(DATASET RECORDS)

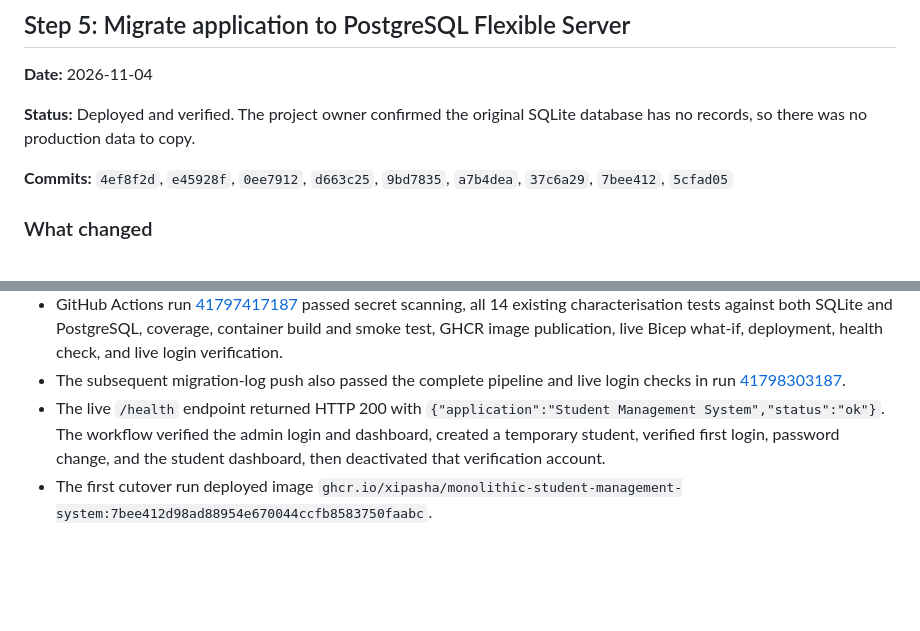
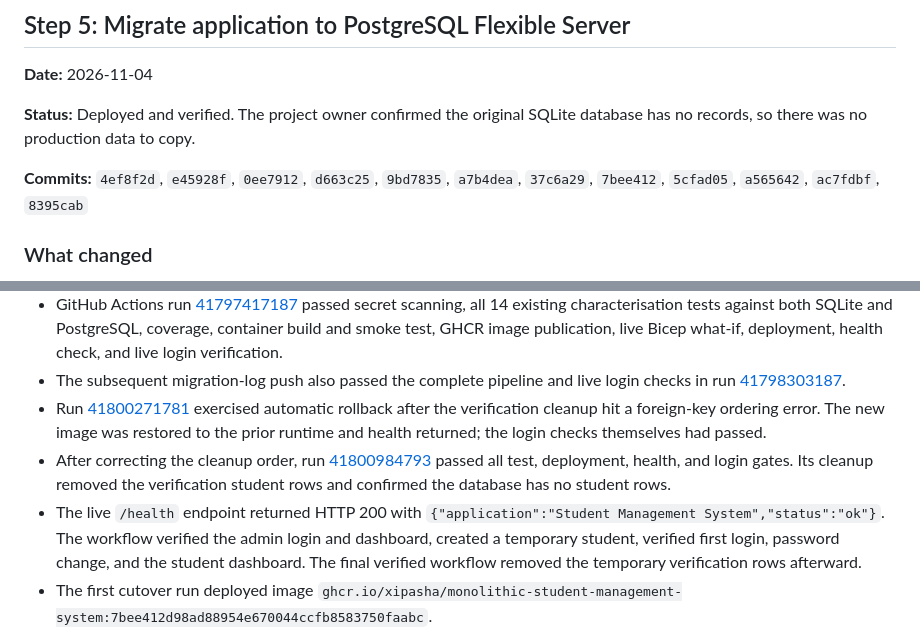
Before and after one commit to xipasha/monolithic-student-management-system, a Markdown page: MIGRATION_LOG.md, 2 parts joined by grey strips. Rendered like a GitHub page; blank space fills up the shorter version.

Commit message:
docs: record clean PostgreSQL verification

```diff
--- a/MIGRATION_LOG.md
+++ b/MIGRATION_LOG.md
@@ -346,7 +346,8 @@ role definition if this what-if check is no longer needed.
 SQLite database has no records, so there was no production data to copy.
 
 **Commits:** `4ef8f2d`, `e45928f`, `0ee7912`, `d663c25`, `9bd7835`,
-`a7b4dea`, `37c6a29`, `7bee412`, `5cfad05`
+`a7b4dea`, `37c6a29`, `7bee412`, `5cfad05`, `a565642`, `ac7fdbf`,
+`8395cab`
 
 ### What changed
 
@@ -401,11 +402,19 @@ back during rollback.
 - The subsequent migration-log push also passed the complete pipeline and live
   login checks in run
   [41798303187](https://github.com/xipasha/monolithic-student-management-system/actions/runs/41798303187).
+- Run [41800271781](https://github.com/xipasha/monolithic-student-management-system/actions/runs/41800271781)
+  exercised automatic rollback after the verification cleanup hit a foreign-key
+  ordering error. The new image was restored to the prior runtime and health
+  returned; the login checks themselves had passed.
+- After correcting the cleanup order, run
+  [41800984793](https://github.com/xipasha/monolithic-student-management-system/actions/runs/41800984793)
+  passed all test, deployment, health, and login gates. Its cleanup removed the
+  verification student rows and confirmed the database has no student rows.
 - The live `/health` endpoint returned HTTP 200 with
   `{"application":"Student Management System","status":"ok"}`. The workflow
   verified the admin login and dashboard, created a temporary student, verified
-  first login, password change, and the student dashboard, then deactivated
-  that verification account.
+  first login, password change, and the student dashboard. The final verified
+  workflow removed the temporary verification rows afterward.
 - The first cutover run deployed image
   `ghcr.io/xipasha/monolithic-student-management-system:7bee412d98ad88954e670044ccfb8583750faabc`.
 - `git diff --check` passed. The original SQLite migration script was not run
```
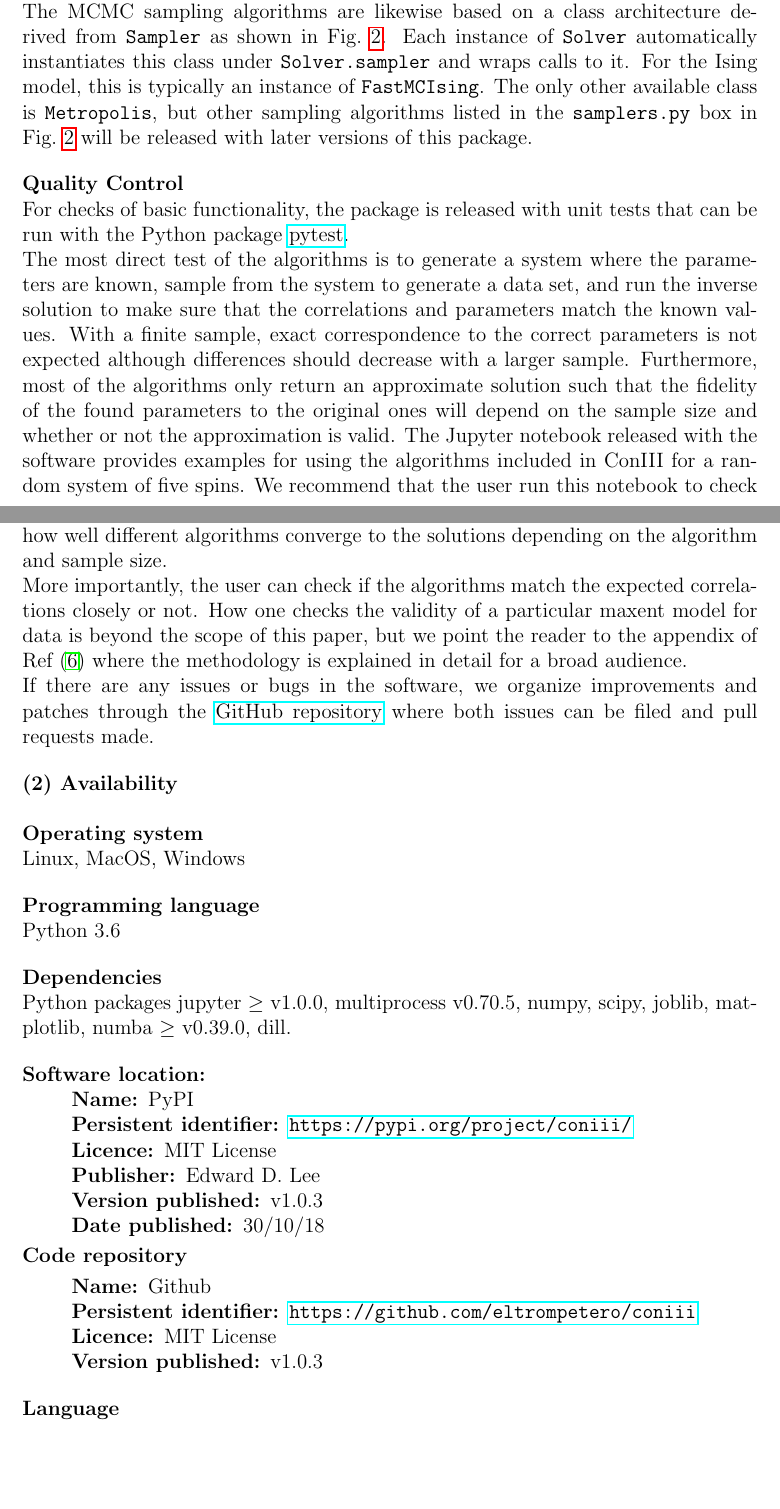
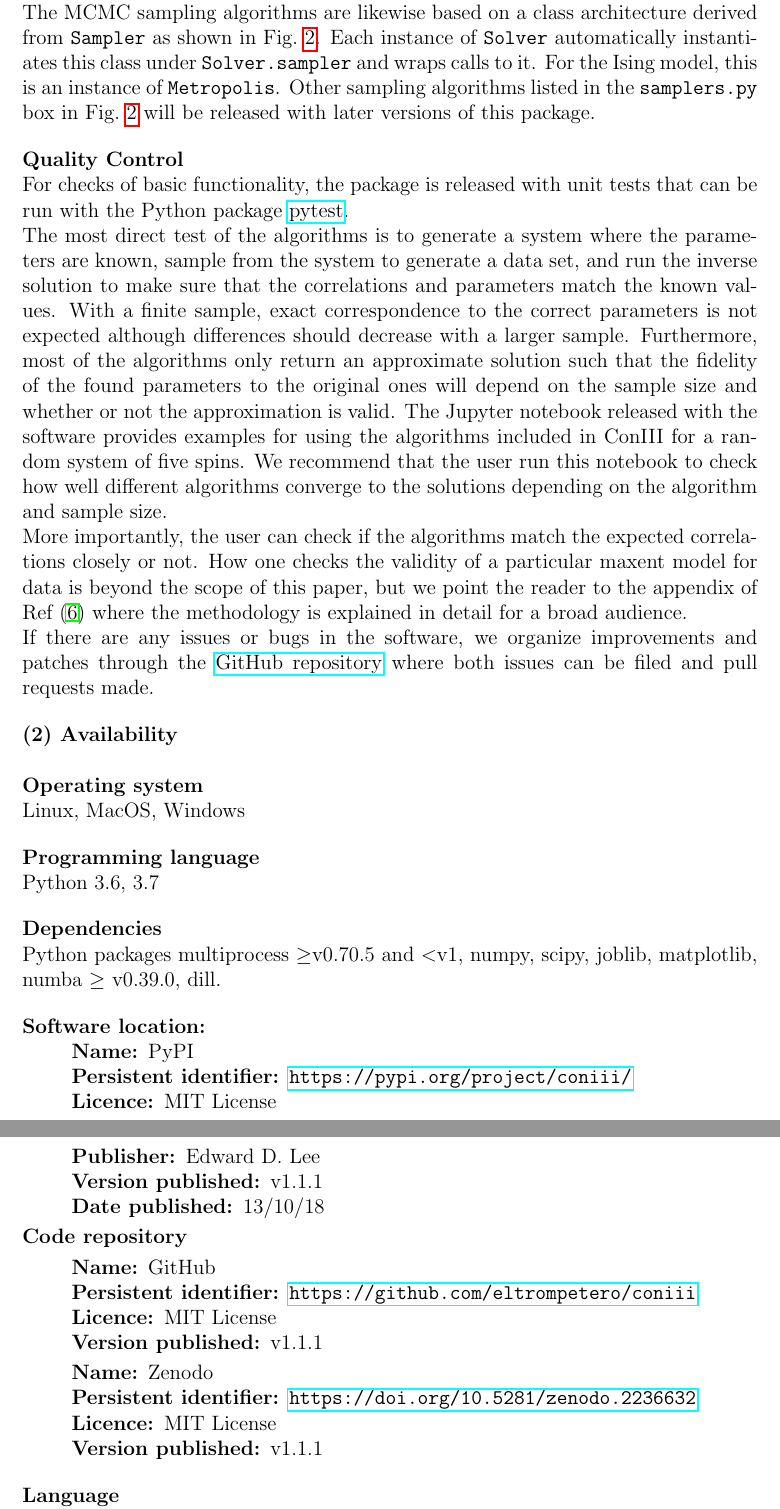
Before and after one commit to eltrompetero/coniii, a LaTeX document (guide/guide.tex): two parts of pages 11 and 12 of 14 before the commit and two parts of pages 11 and 12 of 15 after it, joined at a grey line, cut so that both start at the same text, the shorter picture padded with empty space. The pictures show the PDF file guide/guide.pdf that the author committed with the source.

Commit message:
small fixes to manuscript

```diff
--- a/guide/guide.tex
+++ b/guide/guide.tex
@@ -403,11 +403,11 @@ Besides the {\tt utils.py} module, the package is organized around classes that
 
 For the solvers, the different algorithms available are accessible from the {\tt coniii.solvers} module as listed in Fig.~\ref{gr:architecture}. These algorithm classes are all derived from a base {\tt Solver} class as shown in Fig.~\ref{gr:architecture}. In the accompanying release version of the package, v1.0.3, the method {\tt Solver.solve} serves as the interface for solving the inverse maxent problem. To keep the solution algorithms generic enough to solve a variety of different maxent problems, they all require that the user define the maxent model upon instantiation through the definition of keyword arguments like {\tt calc\_observables}. The particular methods required to specify the maxent problem differ by algorithm, but for the pairwise maxent problem we have made it easy by defining those functions as part of the package. These helper functions are available as part of the {\tt utils.py} module and their use is demonstrated in the Jupyter notebook usage guide.
 
-The MCMC sampling algorithms are likewise based on a class architecture derived from {\tt Sampler} as shown in Fig.~\ref{gr:architecture}. Each instance of {\tt Solver} automatically instantiates this class under {\tt Solver.sampler} and wraps calls to it. For the Ising model, this is typically an instance of {\tt FastMCIsing}. The only other available class is {\tt Metropolis}, but other sampling algorithms listed in the {\tt samplers.py} box in Fig.~\ref{gr:architecture} will be released with later versions of this package.
+The MCMC sampling algorithms are likewise based on a class architecture derived from {\tt Sampler} as shown in Fig.~\ref{gr:architecture}. Each instance of {\tt Solver} automatically instantiates this class under {\tt Solver.sampler} and wraps calls to it. For the Ising model, this is an instance of {\tt Metropolis}. Other sampling algorithms listed in the {\tt samplers.py} box in Fig.~\ref{gr:architecture} will be released with later versions of this package.
 
 \begin{figure}[tb]
-	\includegraphics[width=\linewidth,clip=True,trim=100 360 80 0]{architecture}
-	\caption{ConIII architecture. The principal modules are {\tt solvers.py}, {\tt samplers.py}, and {\tt utils.py}. The module {\tt solvers.py} contains classes based on {\tt Solver} that each implement a different algorithm for solving the relevant inverse maxent problem accessible through the method {\tt Solver.solve()}. The {\tt samplers.py} module contains two algorithms for Monte Carlo Markov Chain sampling and will support other samplers in future versions (gray font) including Wolff sampling, Swendsen-Wang sampling, and parallel tempering. The {\tt utils.py} module contains supporting functions for the other modules such as the few examples listed. ConIII's modularized structure ensures that contributed algorithms can be appended independently of existing code.}
+	\includegraphics[width=\linewidth,clip=True,trim=70 450 60 0]{architecture}
+	\caption{ConIII architecture. The principal modules are {\tt solvers.py}, {\tt samplers.py}, and {\tt utils.py}. The module {\tt solvers.py} contains classes based on {\tt Solver} that each implement a different algorithm for solving the relevant inverse maxent problem accessible through the method {\tt Solver.solve()}. The {\tt samplers.py} module contains the Metropolis algorithm for Monte Carlo Markov Chain sampling and will support other samplers in future versions (gray font) including Wolff sampling, Swendsen-Wang sampling, and parallel tempering. The {\tt utils.py} module contains supporting functions for the other modules such as the few examples listed. ConIII's modularized structure ensures that contributed algorithms can be appended independently of existing code.}
 	\label{gr:architecture}
 \end{figure}
 
@@ -428,10 +428,10 @@ If there are any issues or bugs in the software, we organize improvements and pa
 Linux, MacOS, Windows
 
 \section*{Programming language}
-Python 3.6
+Python 3.6, 3.7
 
 \section*{Dependencies}
-Python packages jupyter $\geq$ v1.0.0, multiprocess v0.70.5, numpy, scipy, joblib, matplotlib, numba $\geq$ v0.39.0, dill.
+Python packages multiprocess $\geq$v0.70.5 and $<$v1, numpy, scipy, joblib, matplotlib, numba $\geq$ v0.39.0, dill.
 
 \section*{Software location:}
 \begin{description}[noitemsep,topsep=0pt]
@@ -439,18 +439,26 @@ Python packages jupyter $\geq$ v1.0.0, multiprocess v0.70.5, numpy, scipy, jobli
 	\item[Persistent identifier:] \url{https://pypi.org/project/coniii/}
 	\item[Licence:] MIT License
 	\item[Publisher:]  Edward D. Lee
-	\item[Version published:] v1.0.3
-	\item[Date published:] 30/10/18
+	\item[Version published:] v1.1.1
+	\item[Date published:] 13/10/18
 \end{description}
 
 {\bf Code repository}
 
 \begin{description}[noitemsep,topsep=0pt]
-	\item[Name:] Github
+	\item[Name:] GitHub
 	\item[Persistent identifier:] \url{https://github.com/eltrompetero/coniii}
 	\item[Licence:] MIT License
-	\item[Version published:] v1.0.3
+	\item[Version published:] v1.1.1
 \end{description}
+
+\begin{description}[noitemsep,topsep=0pt]
+	\item[Name:] Zenodo
+	\item[Persistent identifier:] \url{https://doi.org/10.5281/zenodo.2236632}
+	\item[Licence:] MIT License
+	\item[Version published:] v1.1.1
+\end{description}
+
 
 \section*{Language}
 English
```
Also changed, not shown: guide/architecture.pdf, guide/guide.pdf, guide/guide.tex (2 more changed lines).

(End DATASET RECORDS)

* EXERCISE AIM: Output the entries above exactly. Do not include the pictures.

* TASK RESPONSE:
Before and after one commit to xipasha/monolithic-student-management-system, a Markdown page: MIGRATION_LOG.md, 2 parts joined by grey strips. Rendered like a GitHub page; blank space fills up the shorter version.

Commit message:
docs: record clean PostgreSQL verification

```diff
--- a/MIGRATION_LOG.md
+++ b/MIGRATION_LOG.md
@@ -346,7 +346,8 @@ role definition if this what-if check is no longer needed.
 SQLite database has no records, so there was no production data to copy.
 
 **Commits:** `4ef8f2d`, `e45928f`, `0ee7912`, `d663c25`, `9bd7835`,
-`a7b4dea`, `37c6a29`, `7bee412`, `5cfad05`
+`a7b4dea`, `37c6a29`, `7bee412`, `5cfad05`, `a565642`, `ac7fdbf`,
+`8395cab`
 
 ### What changed
 
@@ -401,11 +402,19 @@ back during rollback.
 - The subsequent migration-log push also passed the complete pipeline and live
   login checks in run
   [41798303187](https://github.com/xipasha/monolithic-student-management-system/actions/runs/41798303187).
+- Run [41800271781](https://github.com/xipasha/monolithic-student-management-system/actions/runs/41800271781)
+  exercised automatic rollback after the verification cleanup hit a foreign-key
+  ordering error. The new image was restored to the prior runtime and health
+  returned; the login checks themselves had passed.
+- After correcting the cleanup order, run
+  [41800984793](https://github.com/xipasha/monolithic-student-management-system/actions/runs/41800984793)
+  passed all test, deployment, health, and login gates. Its cleanup removed the
+  verification student rows and confirmed the database has no student rows.
 - The live `/health` endpoint returned HTTP 200 with
   `{"application":"Student Management System","status":"ok"}`. The workflow
   verified the admin login and dashboard, created a temporary student, verified
-  first login, password change, and the student dashboard, then deactivated
-  that verification account.
+  first login, password change, and the student dashboard. The final verified
+  workflow removed the temporary verification rows afterward.
 - The first cutover run deployed image
   `ghcr.io/xipasha/monolithic-student-management-system:7bee412d98ad88954e670044ccfb8583750faabc`.
 - `git diff --check` passed. The original SQLite migration script was not run
```
Before and after one commit to eltrompetero/coniii, a LaTeX document (guide/guide.tex): two parts of pages 11 and 12 of 14 before the commit and two parts of pages 11 and 12 of 15 after it, joined at a grey line, cut so that both start at the same text, the shorter picture padded with empty space. The pictures show the PDF file guide/guide.pdf that the author committed with the source.

Commit message:
small fixes to manuscript

```diff
--- a/guide/guide.tex
+++ b/guide/guide.tex
@@ -403,11 +403,11 @@ Besides the {\tt utils.py} module, the package is organized around classes that
 
 For the solvers, the different algorithms available are accessible from the {\tt coniii.solvers} module as listed in Fig.~\ref{gr:architecture}. These algorithm classes are all derived from a base {\tt Solver} class as shown in Fig.~\ref{gr:architecture}. In the accompanying release version of the package, v1.0.3, the method {\tt Solver.solve} serves as the interface for solving the inverse maxent problem. To keep the solution algorithms generic enough to solve a variety of different maxent problems, they all require that the user define the maxent model upon instantiation through the definition of keyword arguments like {\tt calc\_observables}. The particular methods required to specify the maxent problem differ by algorithm, but for the pairwise maxent problem we have made it easy by defining those functions as part of the package. These helper functions are available as part of the {\tt utils.py} module and their use is demonstrated in the Jupyter notebook usage guide.
 
-The MCMC sampling algorithms are likewise based on a class architecture derived from {\tt Sampler} as shown in Fig.~\ref{gr:architecture}. Each instance of {\tt Solver} automatically instantiates this class under {\tt Solver.sampler} and wraps calls to it. For the Ising model, this is typically an instance of {\tt FastMCIsing}. The only other available class is {\tt Metropolis}, but other sampling algorithms listed in the {\tt samplers.py} box in Fig.~\ref{gr:architecture} will be released with later versions of this package.
+The MCMC sampling algorithms are likewise based on a class architecture derived from {\tt Sampler} as shown in Fig.~\ref{gr:architecture}. Each instance of {\tt Solver} automatically instantiates this class under {\tt Solver.sampler} and wraps calls to it. For the Ising model, this is an instance of {\tt Metropolis}. Other sampling algorithms listed in the {\tt samplers.py} box in Fig.~\ref{gr:architecture} will be released with later versions of this package.
 
 \begin{figure}[tb]
-	\includegraphics[width=\linewidth,clip=True,trim=100 360 80 0]{architecture}
-	\caption{ConIII architecture. The principal modules are {\tt solvers.py}, {\tt samplers.py}, and {\tt utils.py}. The module {\tt solvers.py} contains classes based on {\tt Solver} that each implement a different algorithm for solving the relevant inverse maxent problem accessible through the method {\tt Solver.solve()}. The {\tt samplers.py} module contains two algorithms for Monte Carlo Markov Chain sampling and will support other samplers in future versions (gray font) including Wolff sampling, Swendsen-Wang sampling, and parallel tempering. The {\tt utils.py} module contains supporting functions for the other modules such as the few examples listed. ConIII's modularized structure ensures that contributed algorithms can be appended independently of existing code.}
+	\includegraphics[width=\linewidth,clip=True,trim=70 450 60 0]{architecture}
+	\caption{ConIII architecture. The principal modules are {\tt solvers.py}, {\tt samplers.py}, and {\tt utils.py}. The module {\tt solvers.py} contains classes based on {\tt Solver} that each implement a different algorithm for solving the relevant inverse maxent problem accessible through the method {\tt Solver.solve()}. The {\tt samplers.py} module contains the Metropolis algorithm for Monte Carlo Markov Chain sampling and will support other samplers in future versions (gray font) including Wolff sampling, Swendsen-Wang sampling, and parallel tempering. The {\tt utils.py} module contains supporting functions for the other modules such as the few examples listed. ConIII's modularized structure ensures that contributed algorithms can be appended independently of existing code.}
 	\label{gr:architecture}
 \end{figure}
 
@@ -428,10 +428,10 @@ If there are any issues or bugs in the software, we organize improvements and pa
 Linux, MacOS, Windows
 
 \section*{Programming language}
-Python 3.6
+Python 3.6, 3.7
 
 \section*{Dependencies}
-Python packages jupyter $\geq$ v1.0.0, multiprocess v0.70.5, numpy, scipy, joblib, matplotlib, numba $\geq$ v0.39.0, dill.
+Python packages multiprocess $\geq$v0.70.5 and $<$v1, numpy, scipy, joblib, matplotlib, numba $\geq$ v0.39.0, dill.
 
 \section*{Software location:}
 \begin{description}[noitemsep,topsep=0pt]
@@ -439,18 +439,26 @@ Python packages jupyter $\geq$ v1.0.0, multiprocess v0.70.5, numpy, scipy, jobli
 	\item[Persistent identifier:] \url{https://pypi.org/project/coniii/}
 	\item[Licence:] MIT License
 	\item[Publisher:]  Edward D. Lee
-	\item[Version published:] v1.0.3
-	\item[Date published:] 30/10/18
+	\item[Version published:] v1.1.1
+	\item[Date published:] 13/10/18
 \end{description}
 
 {\bf Code repository}
 
 \begin{description}[noitemsep,topsep=0pt]
-	\item[Name:] Github
+	\item[Name:] GitHub
 	\item[Persistent identifier:] \url{https://github.com/eltrompetero/coniii}
 	\item[Licence:] MIT License
-	\item[Version published:] v1.0.3
+	\item[Version published:] v1.1.1
 \end{description}
+
+\begin{description}[noitemsep,topsep=0pt]
+	\item[Name:] Zenodo
+	\item[Persistent identifier:] \url{https://doi.org/10.5281/zenodo.2236632}
+	\item[Licence:] MIT License
+	\item[Version published:] v1.1.1
+\end{description}
+
 
 \section*{Language}
 English
```
Also changed, not shown: guide/architecture.pdf, guide/guide.pdf, guide/guide.tex (2 more changed lines).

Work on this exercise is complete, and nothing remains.